Next-generation Multispectral LiDAR solution for shallow water surveys
from: GeoInformatics.com 2-24-2014
Leica Geosystems and Airborne Hydrography AB announced the availability of CHIROPTERA II, an innovative LiDAR solution for topographic mapping and shallow water surveying in depths of up to 15 metres. The system simultaneously captures the full waveform in both the 35 kHz bathymetric channel and the 500 kHz topographic channel to provide high-detail maps for environmental and coastal monitoring, infrastructure planning, and other near-shore applications. Read more here.
From: The AtlanticCities.com by Sarah Goodyear Feb 27, 2014
2013 bike crashes that resulted in injuries reported to the police.
The New York Police Department doesn’t make it easy to crunch the city’s traffic fatality and injury numbers, releasing the data in a PDF format that’s difficult for developers to use. A group called betaNYC has been pushing the cops to make their data machine-readable, and new mayor Bill de Blasio’s Vision Zero plan might help their case.
In the meantime, it’s up to some hard-working data nerds to liberate the information locked inside the files. One civic-minded hacker named John Krauss has been scraping the data from the monthly PDF releases and making it available to anyone on the NYPD Crash Data Band-Aid. Krauss runs a site called NYC Crashmapper, where you can play around with a map that displays crashes by date, what type of user was involved, and severity of crash. Click here to continue.
Open Technology Institute
Map the broadband adoption rates in, say, San Antonio, and a pattern emerges that closely reflects the region’s socioeconomic geography. Households in and around the downtown business district overwhelmingly have broadband. But just west of Interstates 10 and 35, in the adjacent neighborhoods that are home to many of the city’s Hispanic poor, fewer than 20 percent of households do. Click here to read more.
MOOCs, Maps, and the Geospatial Revolution – Sharing the digital classroom with 48,000 students
ast year saw the emergence of the first Massive Open Online Courses (MOOCs) focused on geospatial topics. Developed at Penn State, Maps and the Geospatial Revolution enrolled over 48,000 students from 150+ countries. In addition to offering a new (free) way to access skills and knowledge, MOOCs also change how students engage with educators and course materials.

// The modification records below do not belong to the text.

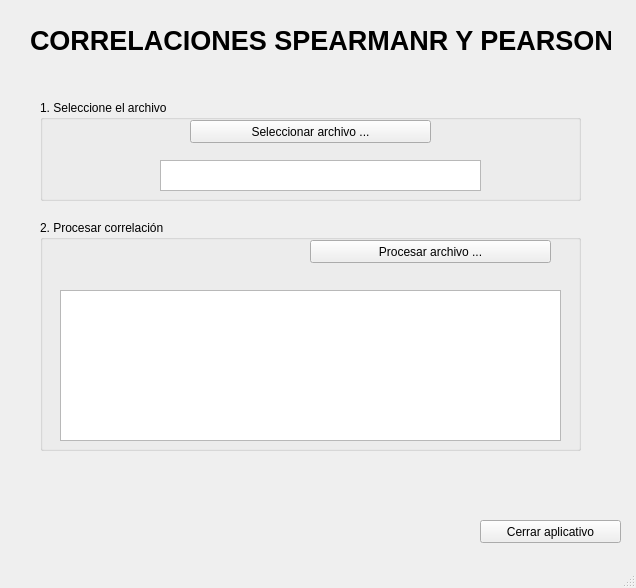
This is GUI.ui in julianapolom/DataAnalysis as Qt 5 draws it before an edit. The edited form follows.
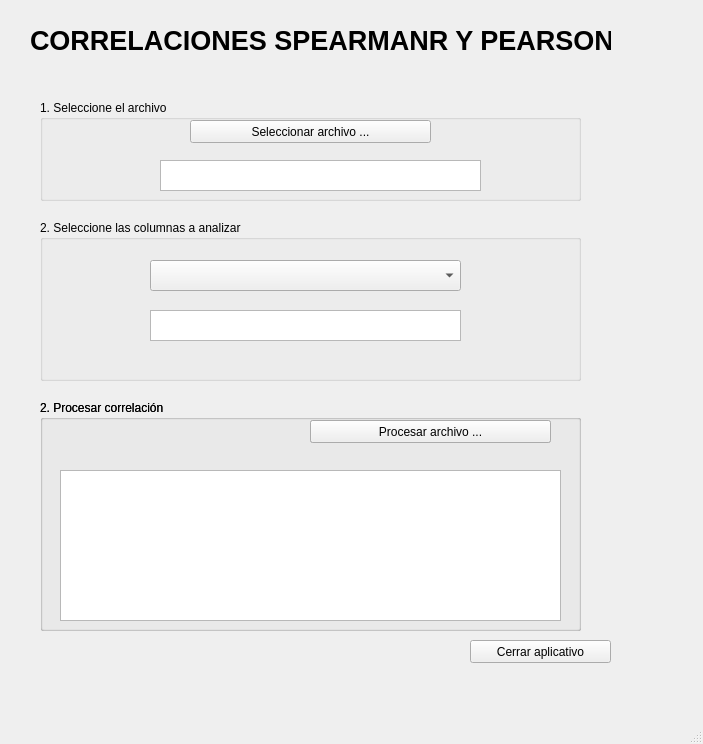
This is the edited form.

The edit to the form file:
```diff
--- a/GUI.ui
+++ b/GUI.ui
@@ -6,8 +6,8 @@
    <rect>
     <x>0</x>
     <y>0</y>
-    <width>636</width>
-    <height>588</height>
+    <width>703</width>
+    <height>744</height>
    </rect>
   </property>
   <property name="windowTitle">
@@ -17,8 +17,8 @@
    <widget class="QPushButton" name="cerrarAplicativo">
     <property name="geometry">
      <rect>
-      <x>480</x>
-      <y>520</y>
+      <x>470</x>
+      <y>640</y>
       <width>141</width>
       <height>23</height>
      </rect>
@@ -90,7 +90,7 @@
     <property name="geometry">
      <rect>
       <x>40</x>
-      <y>220</y>
+      <y>400</y>
       <width>541</width>
       <height>231</height>
      </rect>
@@ -121,6 +121,75 @@
       </rect>
      </property>
     </widget>
+    <widget class="QGroupBox" name="groupBox_3">
+     <property name="geometry">
+      <rect>
+       <x>0</x>
+       <y>0</y>
+       <width>541</width>
+       <height>231</height>
+      </rect>
+     </property>
+     <property name="title">
+      <string>2. Procesar correlación</string>
+     </property>
+     <widget class="QPushButton" name="procesarArchivo_2">
+      <property name="geometry">
+       <rect>
+        <x>270</x>
+        <y>20</y>
+        <width>241</width>
+        <height>23</height>
+       </rect>
+      </property>
+      <property name="text">
+       <string>Procesar archivo ...</string>
+      </property>
+     </widget>
+     <widget class="QTextEdit" name="resultadoCorrelacion_2">
+      <property name="geometry">
+       <rect>
+        <x>20</x>
+        <y>70</y>
+        <width>501</width>
+        <height>151</height>
+       </rect>
+      </property>
+     </widget>
+    </widget>
+   </widget>
+   <widget class="QGroupBox" name="groupBox_4">
+    <property name="geometry">
+     <rect>
+      <x>40</x>
+      <y>220</y>
+      <width>541</width>
+      <height>161</height>
+     </rect>
+    </property>
+    <property name="title">
+     <string>2. Seleccione las columnas a analizar</string>
+    </property>
+    <widget class="QComboBox" name="comboBoxColumnas">
+     <property name="geometry">
+      <rect>
+       <x>110</x>
+       <y>40</y>
+       <width>311</width>
+       <height>31</height>
+      </rect>
+     </property>
+    </widget>
+    <widget class="QTextEdit" name="textEditColumnas">
+     <property name="geometry">
+      <rect>
+       <x>110</x>
+       <y>90</y>
+       <width>311</width>
+       <height>31</height>
+      </rect>
+     </property>
+    </widget>
    </widget>
   </widget>
   <widget class="QMenuBar" name="menubar">
```
Left out of the diff: 4 changed lines with no effect on the pictures.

In this webinar you will learn
- how MOOCs differ from other forms of education
- what MOOCs can offer geospatial professionals
- how MOOCs challenge the traditional role of the geospatial educator